> [Activity]:
Locate the string "evidence" in the listing below. Copy every line where it is found.

___ Dataset records ___

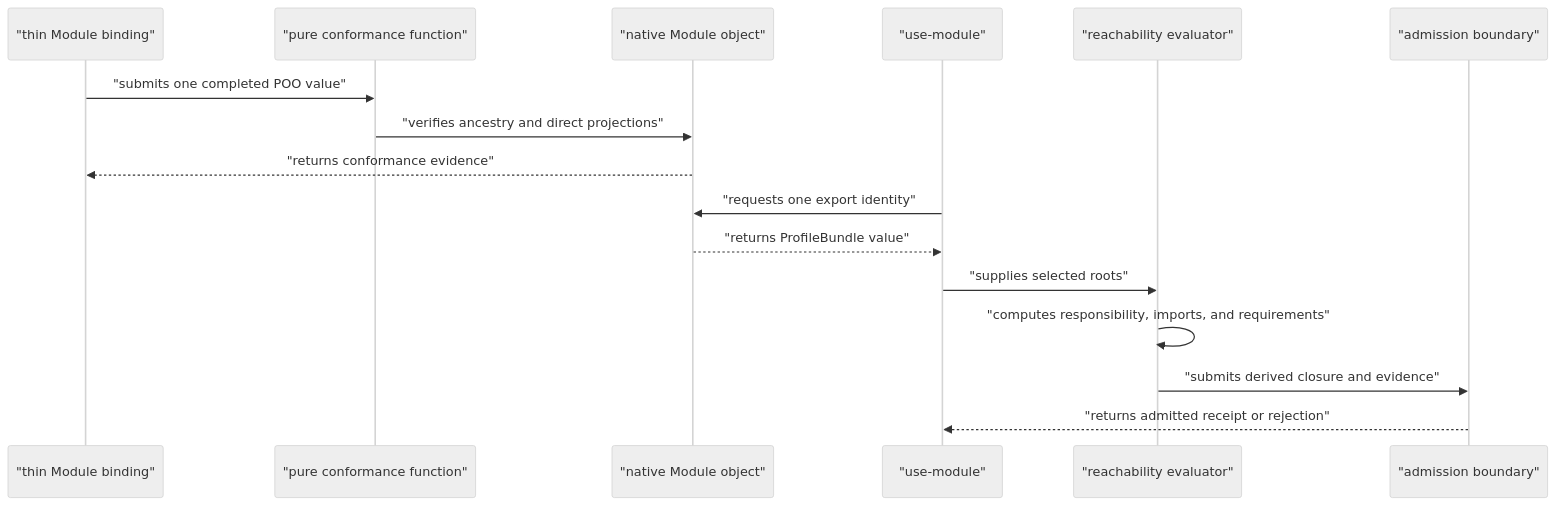
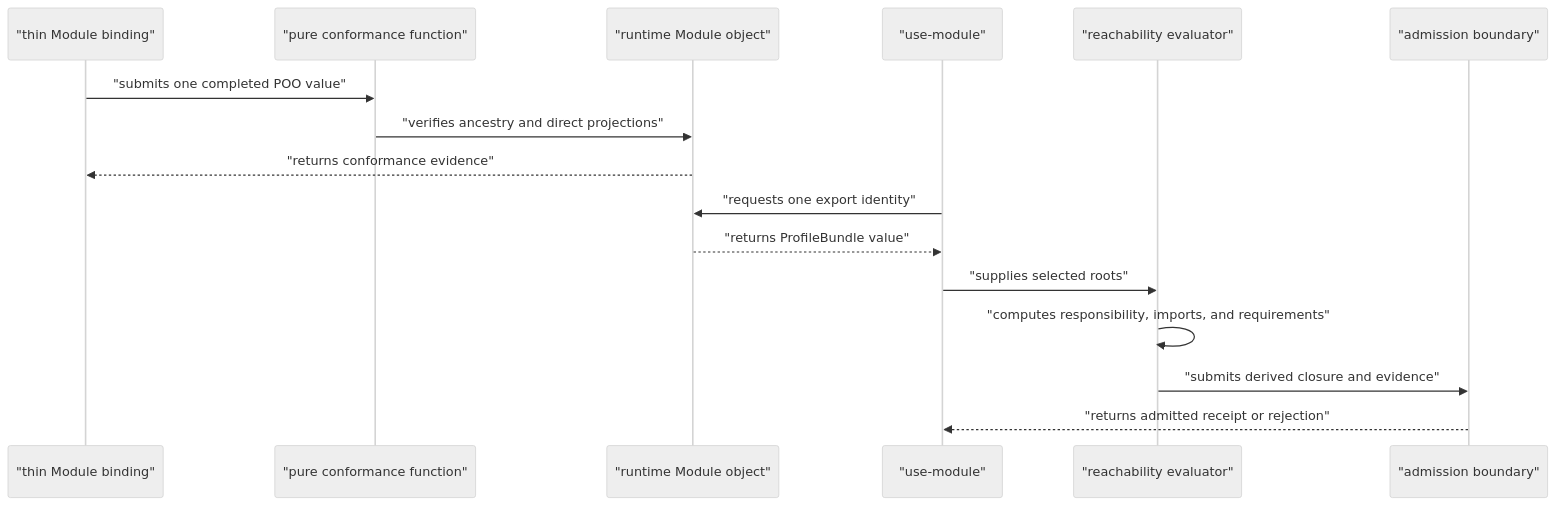
Before and after one commit to tao3k/gebril-yuanxu: the second of 2 diagrams in module-system/design/45-99-module-domain-prototype-minimal-projection-and-derived-closure-contract.org, drawn with Mermaid (neutral theme). The commit also changed other lines of this file and 1469 other files, not shown here.

First line of the commit message:
refactor: consolidate module runtime and build interfaces

```diff
--- a/module-system/design/45-99-module-domain-prototype-minimal-projection-and-derived-closure-contract.org
+++ b/module-system/design/45-99-module-domain-prototype-minimal-projection-and-derived-closure-contract.org
@@ -391,19 +391,19 @@
 #+begin_src mermaid
 sequenceDiagram
   participant Bind as "thin Module binding"
   participant Check as "pure conformance function"
-  participant Module as "native Module object"
+  participant Module as "runtime Module object"
   participant Select as "use-module"
   participant Derive as "reachability evaluator"
   participant Admit as "admission boundary"
 
   Bind->>Check: "submits one completed POO value"
   Check->>Module: "verifies ancestry and direct projections"
   Module-->>Bind: "returns conformance evidence"
   Select->>Module: "requests one export identity"
   Module-->>Select: "returns ProfileBundle value"
   Select->>Derive: "supplies selected roots"
   Derive->>Derive: "computes responsibility, imports, and requirements"
   Derive->>Admit: "submits derived closure and evidence"
   Admit-->>Select: "returns admitted receipt or rejection"
 #+end_src
```
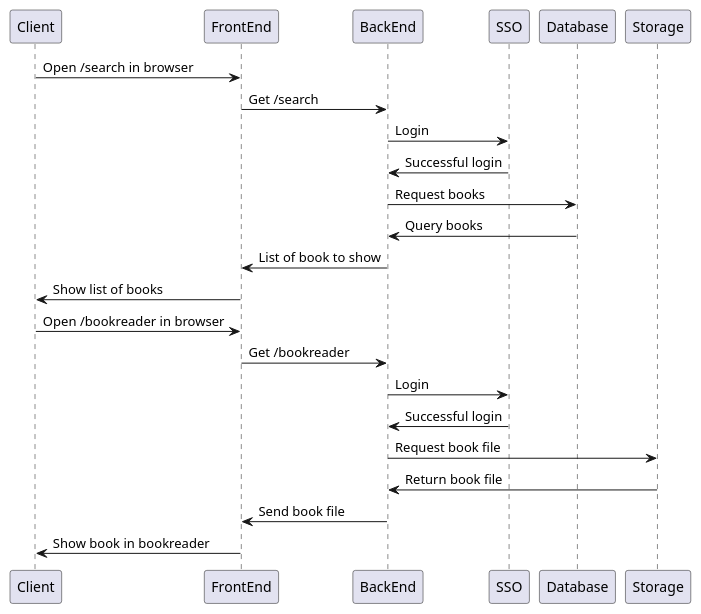
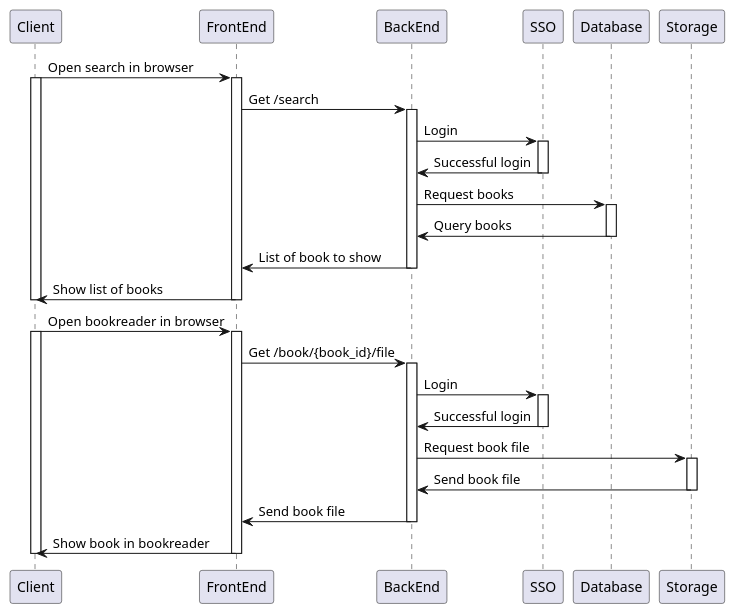
The diagram in diagrams/dynamic.puml (deemp/elibrary), drawn with PlantUML before and after one commit. The commit also changed 2 other files, not shown here.

Commit message:
[puml] Update dynamic view on architecture

```diff
--- a/diagrams/dynamic.puml
+++ b/diagrams/dynamic.puml
@@ -1,27 +1,47 @@
 @startuml dynamic
 
 participant Client
 participant FrontEnd
 participant BackEnd
 participant SSO
 participant Database
 
-Client -> FrontEnd : Open /search in browser
+Client -> FrontEnd : Open search in browser
+activate Client
+activate FrontEnd
 FrontEnd -> BackEnd : Get /search
+activate BackEnd
 BackEnd -> SSO : Login
+activate SSO
 SSO -> BackEnd : Successful login
+deactivate SSO
 BackEnd -> Database : Request books
+activate Database
 Database -> BackEnd : Query books
+deactivate Database
 BackEnd -> FrontEnd : List of book to show
+deactivate BackEnd
 FrontEnd -> Client : Show list of books
+deactivate FrontEnd
+deactivate Client
 
-Client -> FrontEnd : Open /bookreader in browser
-FrontEnd -> BackEnd : Get /bookreader
+Client -> FrontEnd : Open bookreader in browser
+activate Client
+activate FrontEnd
+FrontEnd -> BackEnd : Get /book/{book_id}/file
+activate BackEnd
 BackEnd -> SSO : Login
+activate SSO
 SSO -> BackEnd : Successful login
+deactivate SSO
 BackEnd -> Storage : Request book file
-Storage -> BackEnd : Return book file
+activate Storage
+Storage -> BackEnd : Send book file
+deactivate Storage
 BackEnd -> FrontEnd : Send book file
+deactivate BackEnd
 FrontEnd -> Client : Show book in bookreader
+deactivate FrontEnd
+deactivate Client
 
 @enduml
```
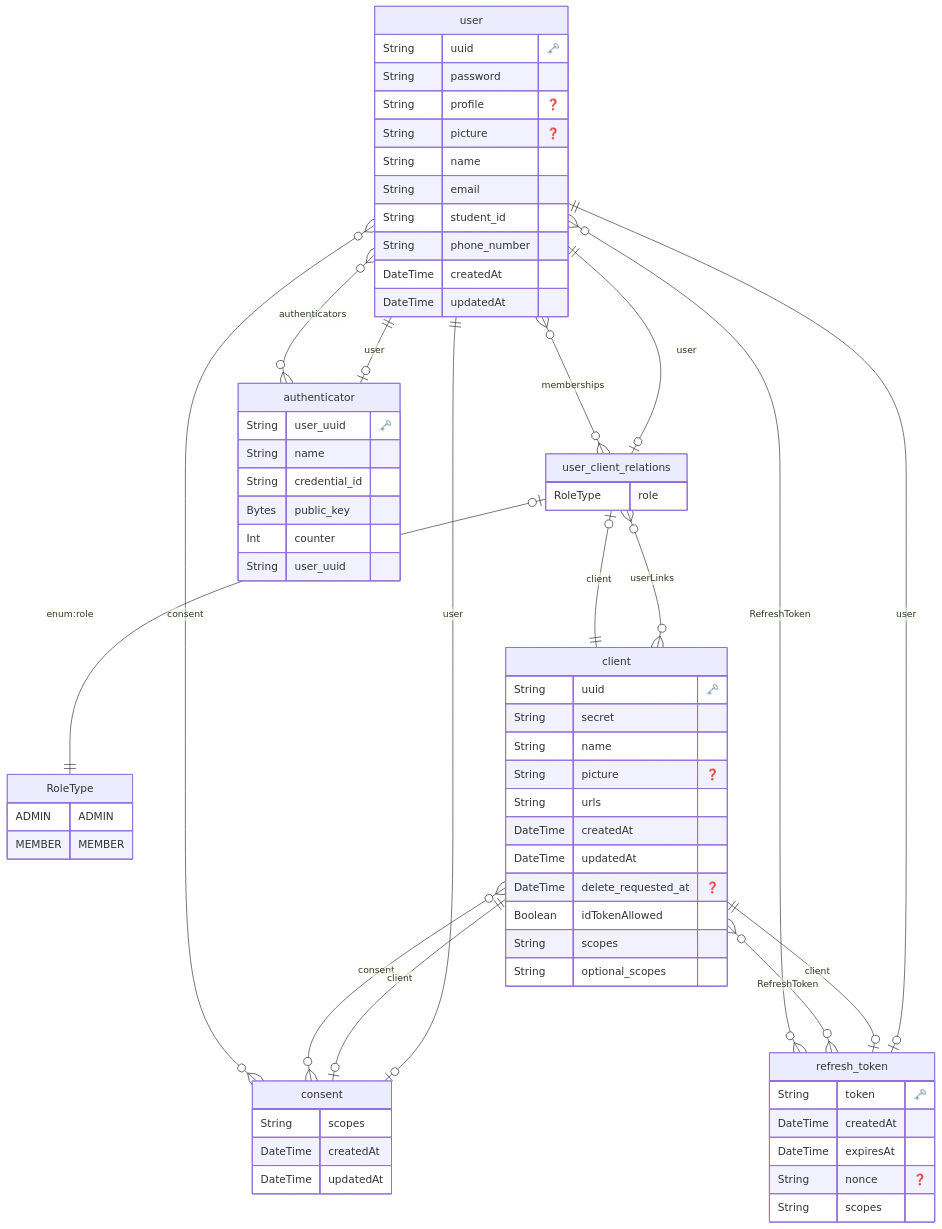
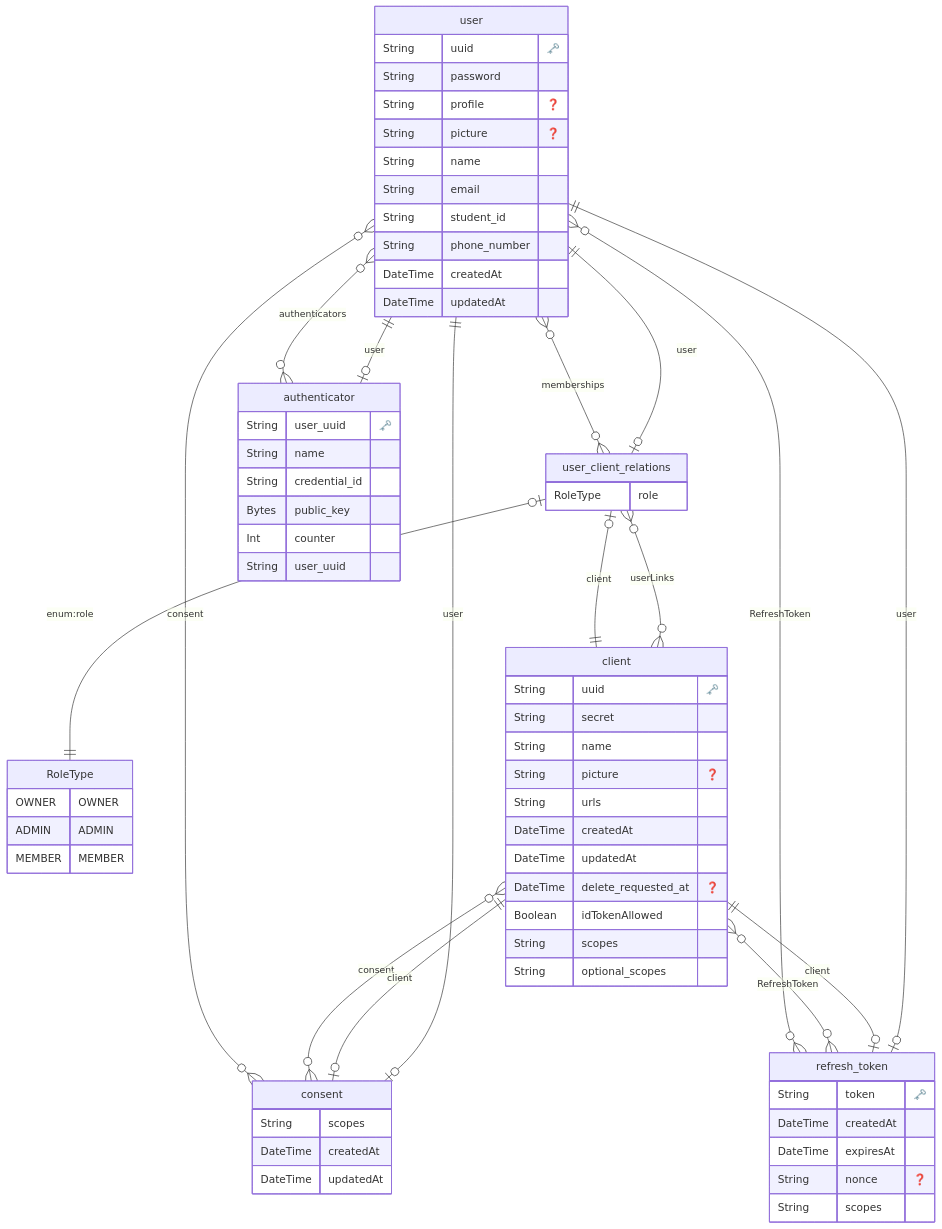
Before and after one commit to gsainfoteam/idp-be: the diagram in docs/erd.md, drawn with Mermaid. The commit also changed 5 other files, not shown here.

Commit message:
feat: give/remove admin + owner role

```diff
--- a/docs/erd.md
+++ b/docs/erd.md
@@ -2,7 +2,8 @@
 erDiagram
 
         RoleType {
-            ADMIN ADMIN
+            OWNER OWNER
+ADMIN ADMIN
 MEMBER MEMBER
         }
     
```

___

> [Completed exercise]:
   Module-->>Bind: "returns conformance evidence"
   Derive->>Admit: "submits derived closure and evidence"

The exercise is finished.